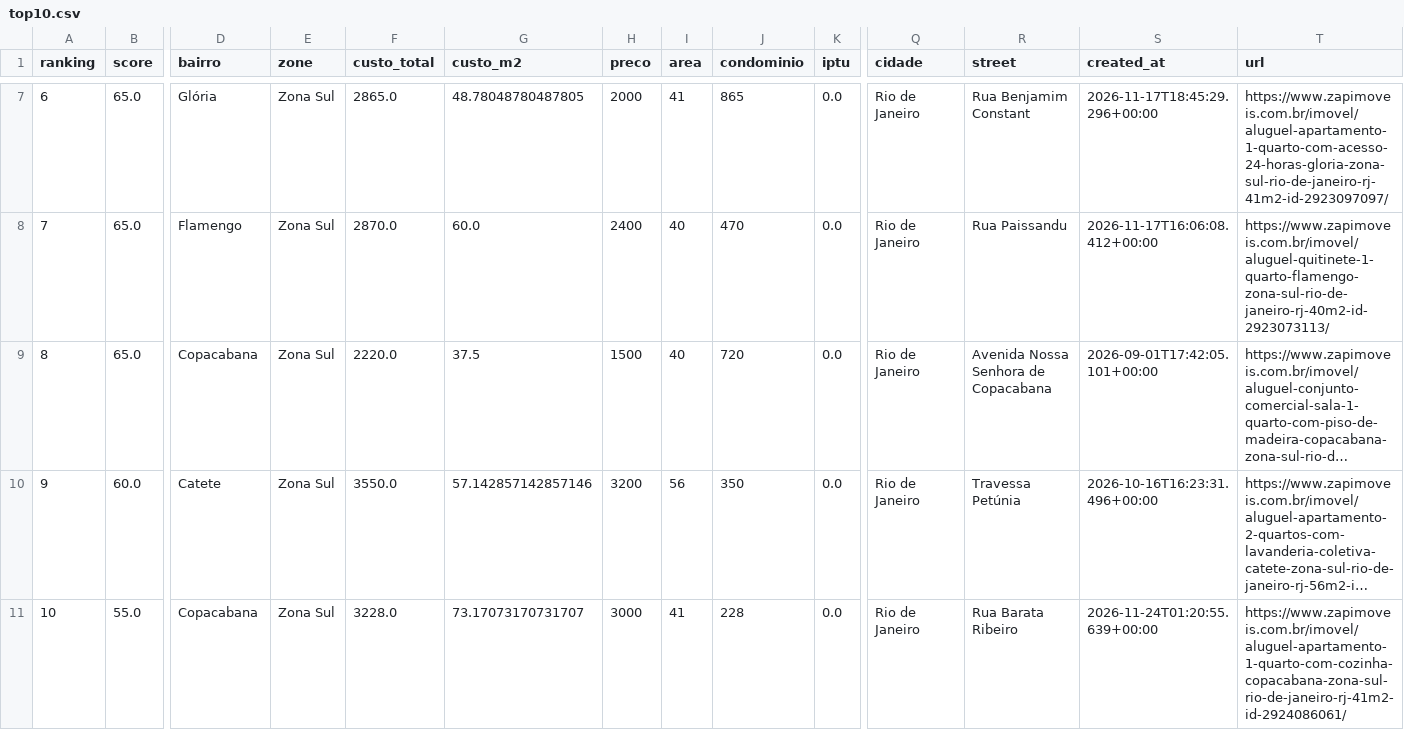
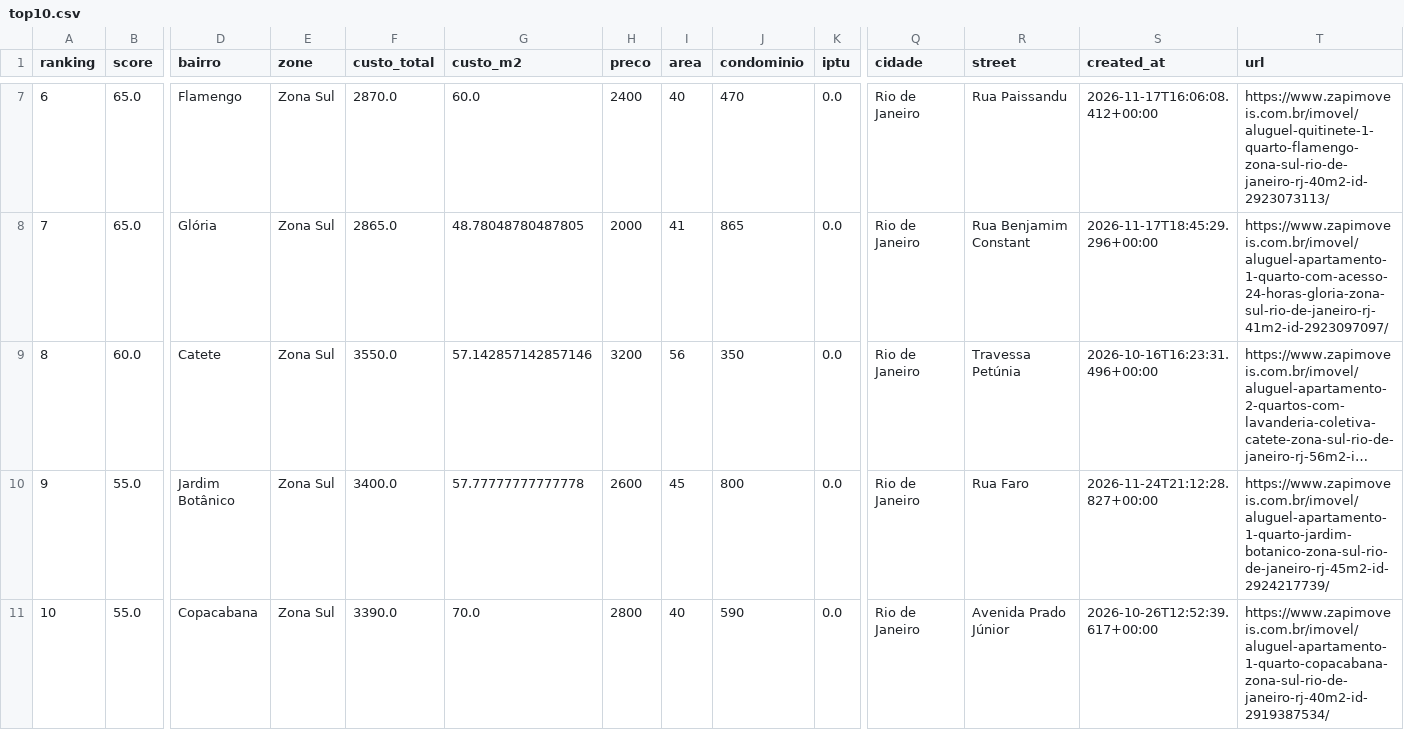
Before and after one commit to DboechatM/RentHunter, a CSV file: data/zap/top/top10.csv, drawn as a sheet; only a part is shown, gaps mark what is left out; long unchanged cells end in …; rows hold the shown columns only; the diff covers the shown part only; the diff names each change by its address in the sheet, - before the commit and + after, or states it on an @@ line.

```diff
--- a/data/zap/top/top10.csv
+++ b/data/zap/top/top10.csv
@@ column A (ranking) renumbered between rows 3 and 9 @@
@@ row 8 moved to row 7: 6 @@
@@ row 9 moved to row 6: 5 @@
+row 10: 9 | 55.0 | Jardim Botânico | Zona Sul | 3400.0 | 57.77777777777778 | 2600 | 45 | 800 | 0.0 | Rio de Janeiro | Rua Faro | 2026-11-24T21:12:28.827+00:00 | https://www.zapimoveis.com.br/imovel/aluguel-apartamento-1-quarto-jardim-botanico-zona-sul-rio-de-janeiro-rj-45m2-id-2924217739/
-F11 (custo_total): 3228.0
+F11 (custo_total): 3390.0
-G11 (custo_m2): 73.17073170731707
+G11 (custo_m2): 70.0
-H11 (preco): 3000
+H11 (preco): 2800
-I11 (area): 41
+I11 (area): 40
-J11 (condominio): 228
+J11 (condominio): 590
-R11 (street): Rua Barata Ribeiro
+R11 (street): Avenida Prado Júnior
-S11 (created_at): 2026-11-24T01:20:55.639+00:00
+S11 (created_at): 2026-10-26T12:52:39.617+00:00
-T11 (url): https://www.zapimoveis.com.br/imovel/aluguel-apartamento-1-quarto-com-cozinha-copacabana-zona-sul-rio-de-janeiro-rj-41m2-id-2924086061/
+T11 (url): https://www.zapimoveis.com.br/imovel/aluguel-apartamento-1-quarto-copacabana-zona-sul-rio-de-janeiro-rj-40m2-id-2919387534/
```
Also changed, not shown: 1 removed row and 1 moved row elsewhere in this file, 2 other files.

+++++

● **Work to complete**
Within the lines above, find those holding the word "janeiro" and copy them.

● **Solved exercise**
+row 10: 9 | 55.0 | Jardim Botânico | Zona Sul | 3400.0 | 57.77777777777778 | 2600 | 45 | 800 | 0.0 | Rio de Janeiro | Rua Faro | 2026-11-24T21:12:28.827+00:00 | https://www.zapimoveis.com.br/imovel/aluguel-apartamento-1-quarto-jardim-botanico-zona-sul-rio-de-janeiro-rj-45m2-id-2924217739/
-T11 (url): https://www.zapimoveis.com.br/imovel/aluguel-apartamento-1-quarto-com-cozinha-copacabana-zona-sul-rio-de-janeiro-rj-41m2-id-2924086061/
+T11 (url): https://www.zapimoveis.com.br/imovel/aluguel-apartamento-1-quarto-copacabana-zona-sul-rio-de-janeiro-rj-40m2-id-2919387534/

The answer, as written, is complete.